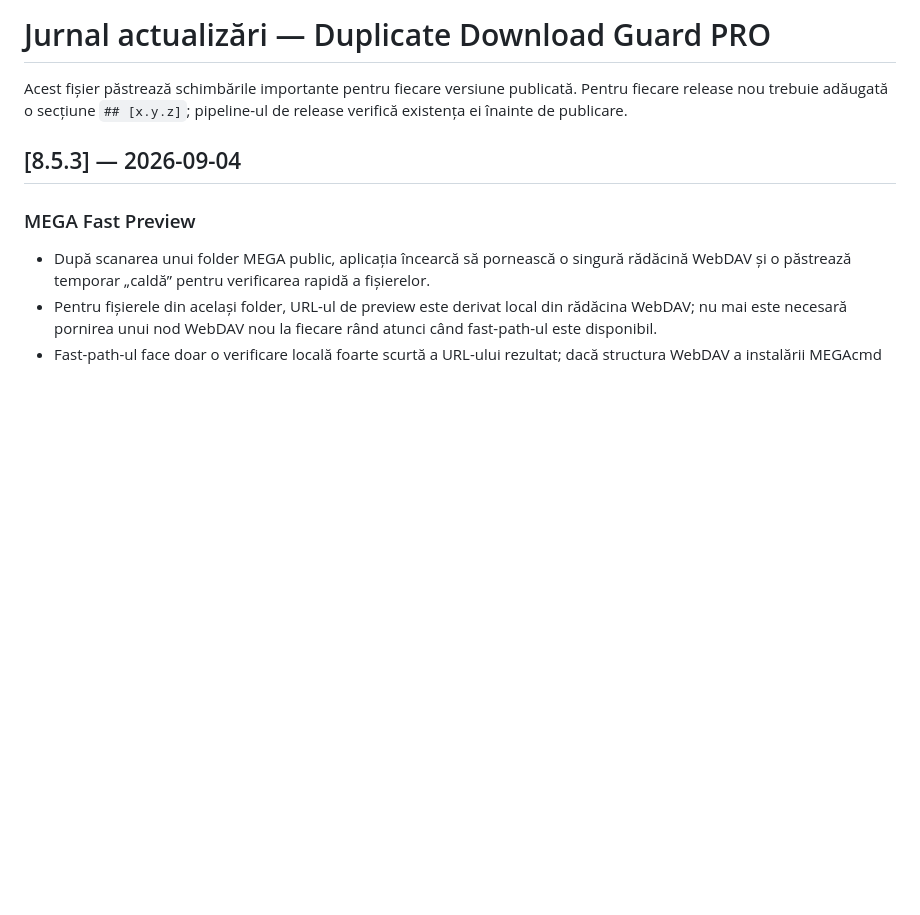
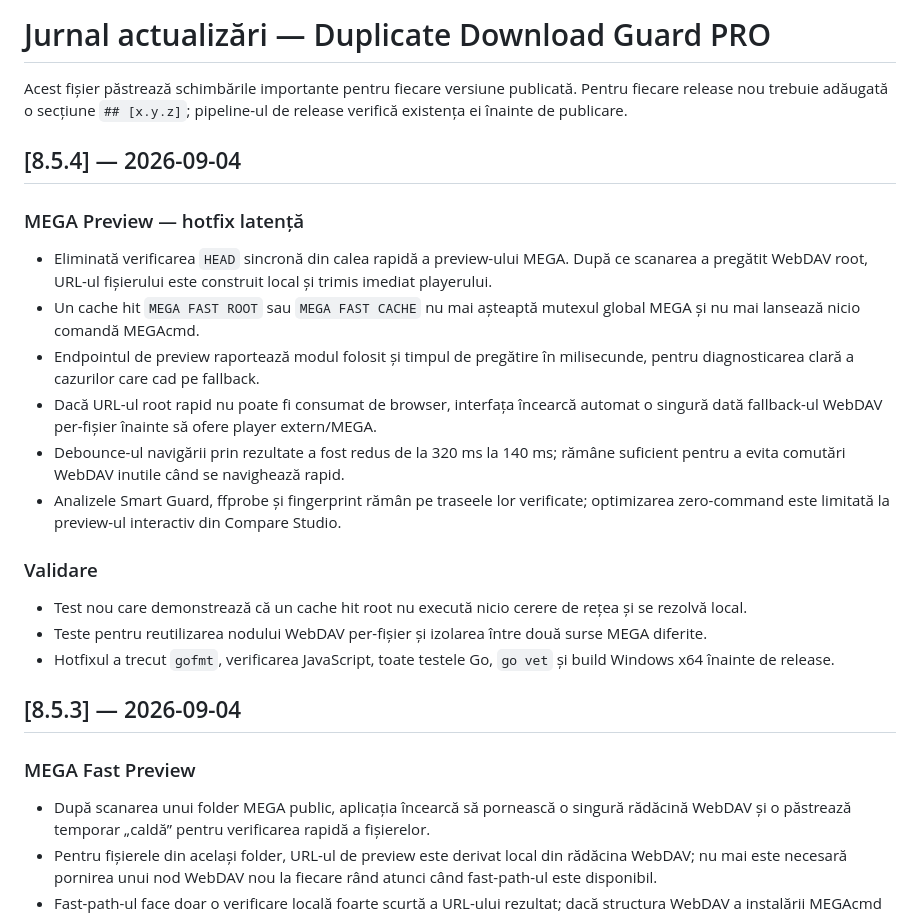
Before and after one commit to AdyTZa619/DuplicateDownloadGuard-Releases, a Markdown page: CHANGELOG.md, the part around the change. GitHub-like rendering; blank space fills up the shorter version.

Commit message:
Document v8.5.4 MEGA preview latency hotfix

```diff
--- a/CHANGELOG.md
+++ b/CHANGELOG.md
@@ -1,6 +1,21 @@
 # Jurnal actualizări — Duplicate Download Guard PRO
 
 Acest fișier păstrează schimbările importante pentru fiecare versiune publicată. Pentru fiecare release nou trebuie adăugată o secțiune `## [x.y.z]`; pipeline-ul de release verifică existența ei înainte de publicare.
+
+## [8.5.4] — 2026-09-04
+
+### MEGA Preview — hotfix latență
+- Eliminată verificarea `HEAD` sincronă din calea rapidă a preview-ului MEGA. După ce scanarea a pregătit WebDAV root, URL-ul fișierului este construit local și trimis imediat playerului.
+- Un cache hit `MEGA FAST ROOT` sau `MEGA FAST CACHE` nu mai așteaptă mutexul global MEGA și nu mai lansează nicio comandă MEGAcmd.
+- Endpointul de preview raportează modul folosit și timpul de pregătire în milisecunde, pentru diagnosticarea clară a cazurilor care cad pe fallback.
+- Dacă URL-ul root rapid nu poate fi consumat de browser, interfața încearcă automat o singură dată fallback-ul WebDAV per-fișier înainte să ofere player extern/MEGA.
+- Debounce-ul navigării prin rezultate a fost redus de la 320 ms la 140 ms; rămâne suficient pentru a evita comutări WebDAV inutile când se navighează rapid.
+- Analizele Smart Guard, ffprobe și fingerprint rămân pe traseele lor verificate; optimizarea zero-command este limitată la preview-ul interactiv din Compare Studio.
+
+### Validare
+- Test nou care demonstrează că un cache hit root nu execută nicio cerere de rețea și se rezolvă local.
+- Teste pentru reutilizarea nodului WebDAV per-fișier și izolarea între două surse MEGA diferite.
+- Hotfixul a trecut `gofmt`, verificarea JavaScript, toate testele Go, `go vet` și build Windows x64 înainte de release.
 
 ## [8.5.3] — 2026-09-04
 
```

Brief >> All lines carrying the word "MEGA" must be copied from the data above.

Expected answer >>
Document v8.5.4 MEGA preview latency hotfix
+### MEGA Preview — hotfix latență
+- Eliminată verificarea `HEAD` sincronă din calea rapidă a preview-ului MEGA. După ce scanarea a pregătit WebDAV root, URL-ul fișierului este construit local și trimis imediat playerului.
+- Un cache hit `MEGA FAST ROOT` sau `MEGA FAST CACHE` nu mai așteaptă mutexul global MEGA și nu mai lansează nicio comandă MEGAcmd.
+- Dacă URL-ul root rapid nu poate fi consumat de browser, interfața încearcă automat o singură dată fallback-ul WebDAV per-fișier înainte să ofere player extern/MEGA.
+- Teste pentru reutilizarea nodului WebDAV per-fișier și izolarea între două surse MEGA diferite.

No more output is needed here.